As Rome burnt, what do you think those in Caesar’s court were telling him? I suspect they were recalling, to Caesar’s delight, tales of past conquests; reminding him of how many had fallen at his feet.
That’s how treacherous sycophants and soothsayers all over the world can be. History is littered with so many tales of their betrayal and dishonesty. And as is always the case in such a set-up, finally, the day of reckoning comes.
They surround leaders and tell them nothing but what the leader wants to hear. Even when crisis is obvious, they fish out little stories that paint positivity.
A colleague recently told me a reverting story. The year we experienced massive nationwide anti-government street demonstrations, an interesting conversation took place in the corridors of power. It was between a president and sycophant-cum-journalist.
A team of foreign correspondents had just questioned the president shortly before, in an interview, about the volatile political situation in the country.
The president, unaware of the on-goings in his country, and probably previously fed false intelligence, too, and obviously distrustful of the independent local press, predictably rejected the notion of unrest across the country.
Soon after the foreign correspondents left, my colleague recalled, the president turned to a journalist from the public broadcaster.
“Tell me the truth,” demanded the seemingly angry but confused president. “Is it true what these guys are asking; is the country burning?”
The poor journalist, accustomed to State propaganda and its penchant for endless lies, could hardly bring himself to telling the painful truth. “No sir, not true at all,” he muttered.
That day, we witnessed one of the deadliest protests in independent Malawi.

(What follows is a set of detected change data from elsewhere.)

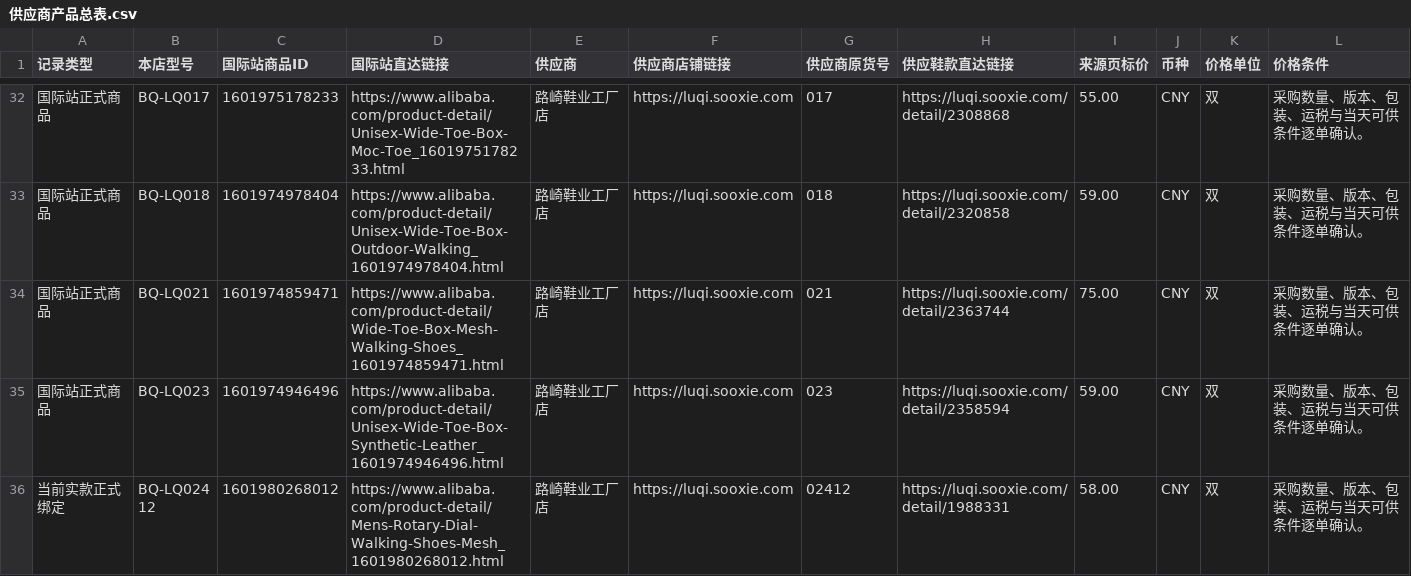
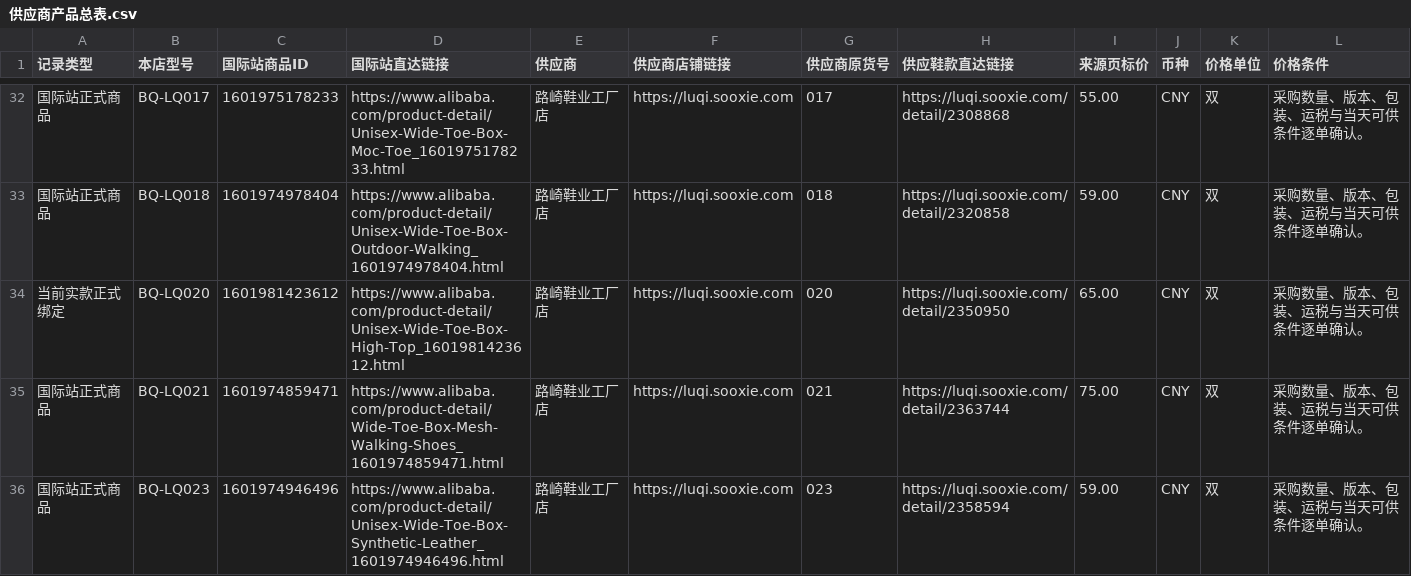
Before and after one commit to 421345308/beiqiang-cross-border-operations, a CSV file: 02_Alibaba运营/05_扩品工程/供应商产品总表/供应商产品总表.csv, drawn as a sheet; only a part is shown, gaps mark what is left out; the shorter side is filled out with more unchanged rows; rows hold the shown columns only; the diff covers the shown part only; the diff names each change by its address in the sheet, - before the commit and + after, or states it on an @@ line.

Commit message:
feat: publish reviewed Luqi real-source offers and synchronize supply records

```diff
--- a/02_Alibaba运营/05_扩品工程/供应商产品总表/供应商产品总表.csv
+++ b/02_Alibaba运营/05_扩品工程/供应商产品总表/供应商产品总表.csv
+row 34: 当前实款正式绑定 | BQ-LQ020 | 1601981423612 | https://www.alibaba.com/product-detail/Unisex-Wide-Toe-Box-High-Top_1601981423612.html | 路崎鞋业工厂店 | https://luqi.sooxie.com | 020 | https://luqi.sooxie.com/detail/2350950 | 65.00 | CNY | 双 | 采购数量、版本、包装、运税与当天可供条件逐单确认。
```
Also changed, not shown: 1 added row and 2 edited cells elsewhere in this file, 53 other files.
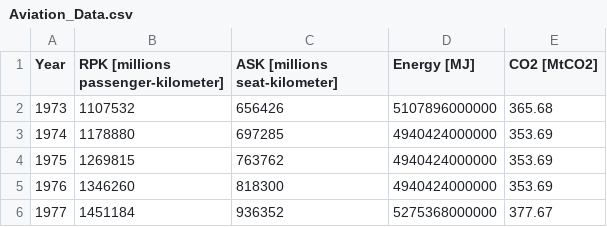
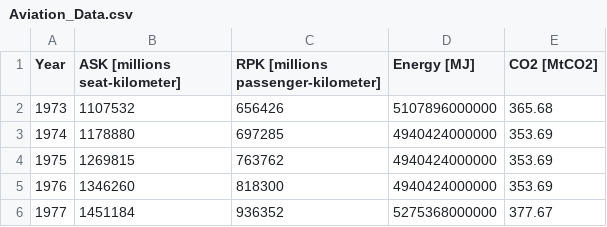
Before and after one commit to thomasplanes/electif_aviation_climat, a CSV file: Data/Aviation_Data.csv, drawn as a sheet; only a part is shown.

```diff
--- a/Data/Aviation_Data.csv
+++ b/Data/Aviation_Data.csv
@@ -1,2 +1,2 @@
-Year;RPK [millions passenger-kilometer];ASK [millions seat-kilometer];Energy [MJ];CO2 [MtCO2]
+Year;ASK [millions seat-kilometer];RPK [millions passenger-kilometer];Energy [MJ];CO2 [MtCO2]
 1973;1107532;656426;5107896000000;365.68
```
Also changed, not shown: 1 other file.
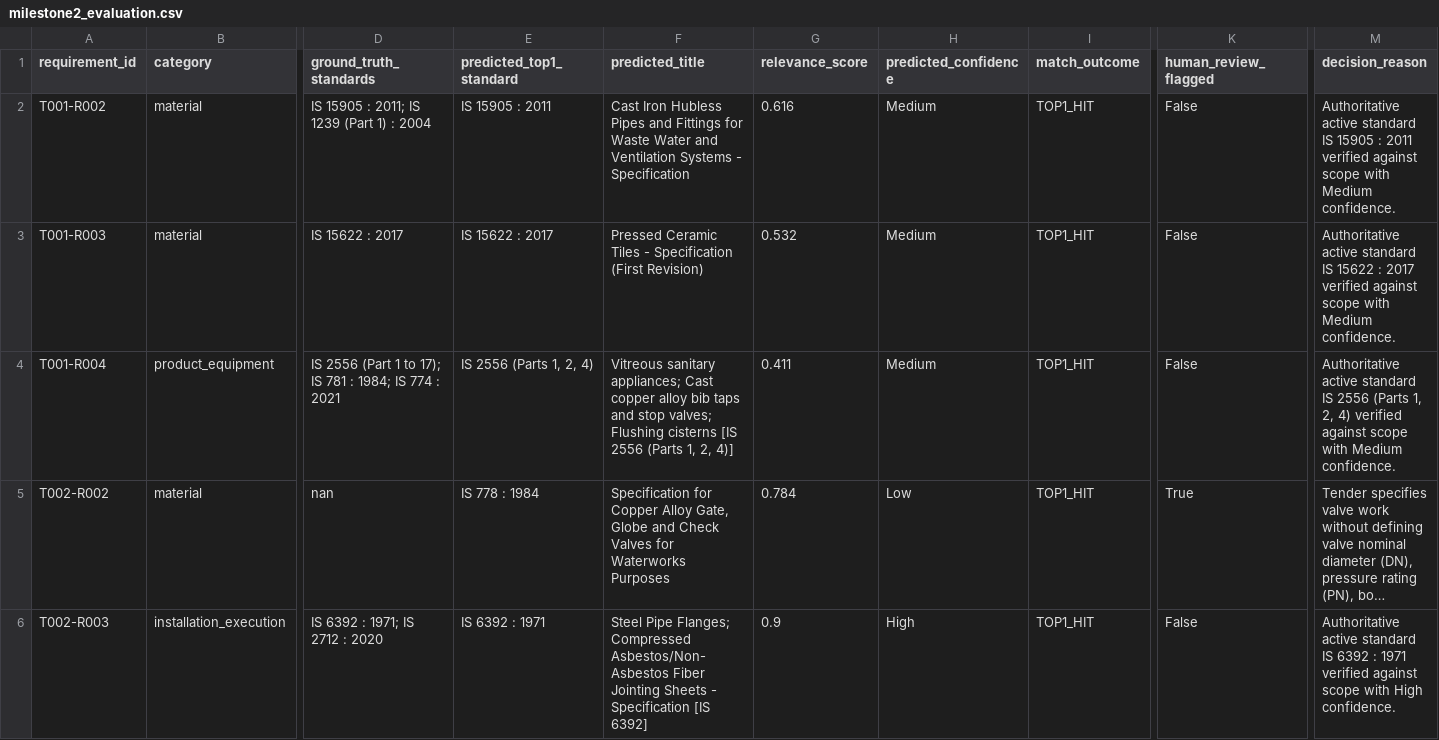
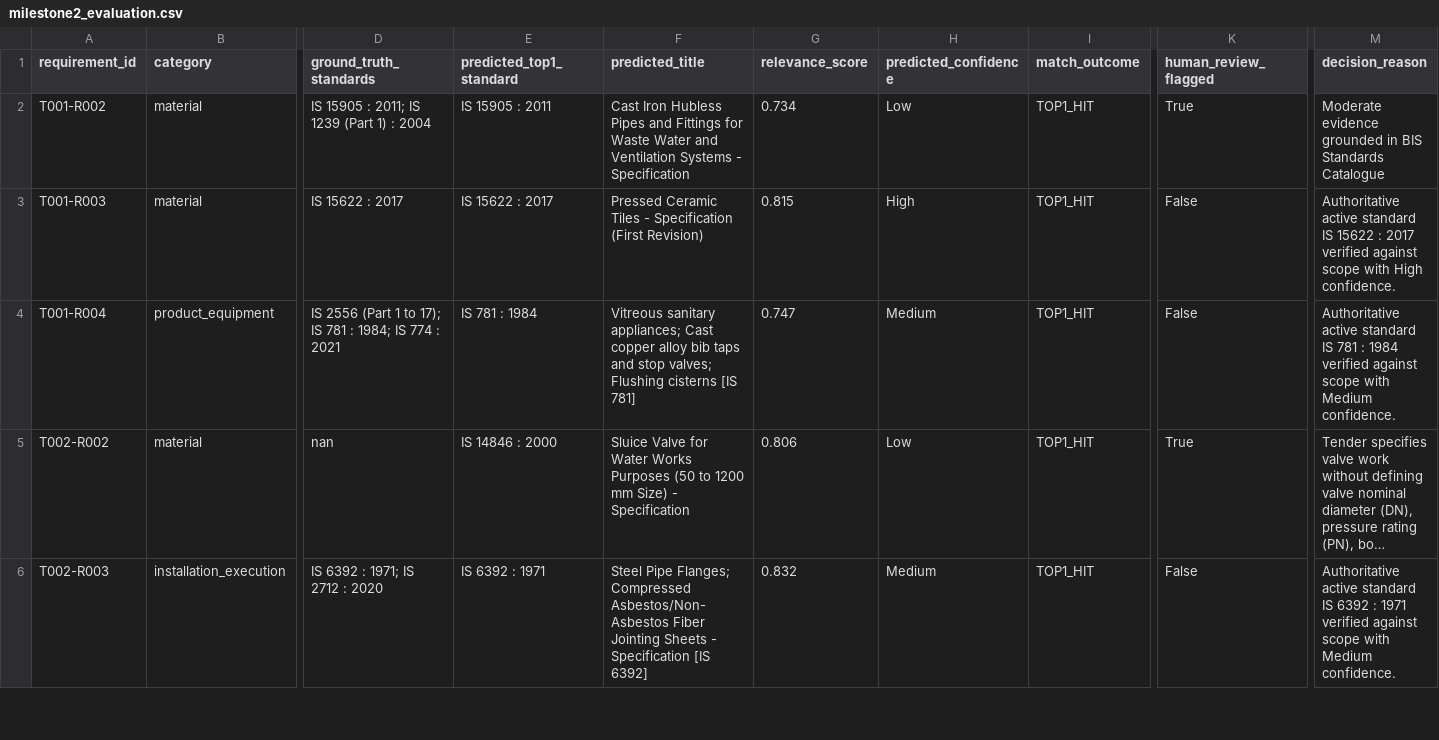
Before and after one commit to syed-imadulla/Tender-saathi, a CSV file: reports/feasibility/milestone2_evaluation.csv, drawn as a sheet; only a part is shown, gaps mark what is left out; long unchanged cells end in …; the diff covers the shown part only; the diff names each change by its address in the sheet, - before the commit and + after, or states it on an @@ line.

Commit message:
feat: implement evidence-aware critic, specification completeness analyzer, and hybrid retrieval engine for milestone 3

```diff
--- a/reports/feasibility/milestone2_evaluation.csv
+++ b/reports/feasibility/milestone2_evaluation.csv
-G2 (relevance_score): 0.616
+G2 (relevance_score): 0.734
-H2 (predicted_confidence): Medium
+H2 (predicted_confidence): Low
-K2 (human_review_flagged): False
+K2 (human_review_flagged): True
-M2 (decision_reason): Authoritative active standard IS 15905 : 2011 verified against scope with Medium confidence.
+M2 (decision_reason): Moderate evidence grounded in BIS Standards Catalogue
-G3 (relevance_score): 0.532
+G3 (relevance_score): 0.815
-H3 (predicted_confidence): Medium
+H3 (predicted_confidence): High
-M3 (decision_reason): …scope with Medium confidence.
+M3 (decision_reason): …scope with High confidence.
-E4 (predicted_top1_standard): IS 2556 (Parts 1, 2, 4)
+E4 (predicted_top1_standard): IS 781 : 1984
-F4 (predicted_title): …cisterns [IS 2556 (Parts 1, 2, 4)]
+F4 (predicted_title): …cisterns [IS 781]
-G4 (relevance_score): 0.411
+G4 (relevance_score): 0.747
-M4 (decision_reason): …standard IS 2556 (Parts 1, 2, 4) verified against…
+M4 (decision_reason): …standard IS 781 : 1984 verified against…
-E5 (predicted_top1_standard): IS 778 : 1984
+E5 (predicted_top1_standard): IS 14846 : 2000
-F5 (predicted_title): Specification for Copper Alloy Gate, Globe and Check Valves for Waterworks Purposes
+F5 (predicted_title): Sluice Valve for Water Works Purposes (50 to 1200 mm Size) - Specification
-G5 (relevance_score): 0.784
+G5 (relevance_score): 0.806
-G6 (relevance_score): 0.9
+G6 (relevance_score): 0.832
-H6 (predicted_confidence): High
+H6 (predicted_confidence): Medium
-M6 (decision_reason): …scope with High confidence.
+M6 (decision_reason): …scope with Medium confidence.
```
Also changed, not shown: 56 edited cells elsewhere in this file, 18 other files.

Meanwhile, the president, a few sycophants, praise singers and soothsayers, wined and dined at the opulent palace.
To sycophants, misleading presidents and yet alone, the general public, is no big deal. They long traded morals for materialism. They don’t seek nation-building, they loathe sincere debate.
This is why sometimes I genuinely feel sorry for our leaders. Often they are surrounded by shoddy characters who never tell them the truth.
Managing a country is a mammoth job. No leader can undertake this gigantic task on their own. A leader is as good as the counsel he or she gets.
Yet vultures and vipers surround our leaders. And they claim to be loyal, but are dishonest folks. Often, when finally the chips are down, they are the first people to jump ship.
No wonder ex-president Joyce Banda can hardly bring herself to facing Malawians ever again. People she trusted betrayed her; and lied to her big time. Her political rallies were a carnival affair—a sea of orange patronised by multitudes. Did JB knew that those people were being ferried from all over the country, sometimes, if not mostly, using State resources?
Just the other day, The Nation carried a picture of ruling DPP supporters heading to a party rally in a government vehicle.
A few days later, DPP supporters and propagandists went ballistic, ecstatically brandishing a front page story yours truly had authored about the party’s likely victory in 2019 elections.
The source of the story was Economic Intelligence Unit (EIU), a respectable London-based think tank, which is part of the Economist Group, publishers of The Economist. But did these men and women knew that the same EIU previously predicted that JB will win the 2019 elections? Or, perhaps, they do, but are they willing to tell this to Ceaser, too?
As I write, South Africa media is awash with news of how men who once worshiped outgoing president Jacob Zuma are quickly repositioning to the new czar, Cyril Ramaphosa. These career soothsayers, can never be trusted.
Just the other day, DPP was welcoming four archetypical recycled politicians. You wouldn’t tell it from the reaction of its supporters.
The spin was that this was an election machine gathering steam and nothing will stop it. A close analysis, and the President’s own pointed words factored, the new entrants are simply recycled politicians know once can trust. But singing praises, castigating the big boss’ opponents is big business here, beyond Joseph Mkasa’s gun-for-hire music.